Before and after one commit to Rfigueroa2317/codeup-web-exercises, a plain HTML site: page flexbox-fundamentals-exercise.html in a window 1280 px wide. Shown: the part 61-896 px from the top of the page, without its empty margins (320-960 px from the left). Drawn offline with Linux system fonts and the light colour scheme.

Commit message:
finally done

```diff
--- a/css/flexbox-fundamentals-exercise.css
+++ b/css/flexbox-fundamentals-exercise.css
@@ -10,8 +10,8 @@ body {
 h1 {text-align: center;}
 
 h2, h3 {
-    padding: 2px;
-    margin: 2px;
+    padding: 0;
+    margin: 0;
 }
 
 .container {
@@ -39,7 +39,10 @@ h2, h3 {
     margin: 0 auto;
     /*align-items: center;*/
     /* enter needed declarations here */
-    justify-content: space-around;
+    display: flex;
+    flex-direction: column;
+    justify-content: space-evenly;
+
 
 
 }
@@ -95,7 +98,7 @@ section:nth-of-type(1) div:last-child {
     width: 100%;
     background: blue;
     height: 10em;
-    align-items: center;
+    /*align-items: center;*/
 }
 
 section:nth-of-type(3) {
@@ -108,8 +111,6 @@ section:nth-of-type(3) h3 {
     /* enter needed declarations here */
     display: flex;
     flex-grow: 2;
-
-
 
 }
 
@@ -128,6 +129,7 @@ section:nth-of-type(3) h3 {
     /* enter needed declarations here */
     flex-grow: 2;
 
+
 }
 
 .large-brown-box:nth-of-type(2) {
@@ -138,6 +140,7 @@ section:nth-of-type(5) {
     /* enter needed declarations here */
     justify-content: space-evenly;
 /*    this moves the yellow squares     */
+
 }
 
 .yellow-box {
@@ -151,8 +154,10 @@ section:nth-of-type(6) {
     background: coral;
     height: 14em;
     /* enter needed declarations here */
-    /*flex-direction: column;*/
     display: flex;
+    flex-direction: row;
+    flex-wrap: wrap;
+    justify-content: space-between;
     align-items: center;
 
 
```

**WHAT IS REQUIRED:** Copy the records above exactly.

**RESPONSE FOR THIS EXERCISE:**
Before and after one commit to Rfigueroa2317/codeup-web-exercises, a plain HTML site: page flexbox-fundamentals-exercise.html in a window 1280 px wide. Shown: the part 61-896 px from the top of the page, without its empty margins (320-960 px from the left). Drawn offline with Linux system fonts and the light colour scheme.

Commit message:
finally done

```diff
--- a/css/flexbox-fundamentals-exercise.css
+++ b/css/flexbox-fundamentals-exercise.css
@@ -10,8 +10,8 @@ body {
 h1 {text-align: center;}
 
 h2, h3 {
-    padding: 2px;
-    margin: 2px;
+    padding: 0;
+    margin: 0;
 }
 
 .container {
@@ -39,7 +39,10 @@ h2, h3 {
     margin: 0 auto;
     /*align-items: center;*/
     /* enter needed declarations here */
-    justify-content: space-around;
+    display: flex;
+    flex-direction: column;
+    justify-content: space-evenly;
+
 
 
 }
@@ -95,7 +98,7 @@ section:nth-of-type(1) div:last-child {
     width: 100%;
     background: blue;
     height: 10em;
-    align-items: center;
+    /*align-items: center;*/
 }
 
 section:nth-of-type(3) {
@@ -108,8 +111,6 @@ section:nth-of-type(3) h3 {
     /* enter needed declarations here */
     display: flex;
     flex-grow: 2;
-
-
 
 }
 
@@ -128,6 +129,7 @@ section:nth-of-type(3) h3 {
     /* enter needed declarations here */
     flex-grow: 2;
 
+
 }
 
 .large-brown-box:nth-of-type(2) {
@@ -138,6 +140,7 @@ section:nth-of-type(5) {
     /* enter needed declarations here */
     justify-content: space-evenly;
 /*    this moves the yellow squares     */
+
 }
 
 .yellow-box {
@@ -151,8 +154,10 @@ section:nth-of-type(6) {
     background: coral;
     height: 14em;
     /* enter needed declarations here */
-    /*flex-direction: column;*/
     display: flex;
+    flex-direction: row;
+    flex-wrap: wrap;
+    justify-content: space-between;
     align-items: center;
 
 
```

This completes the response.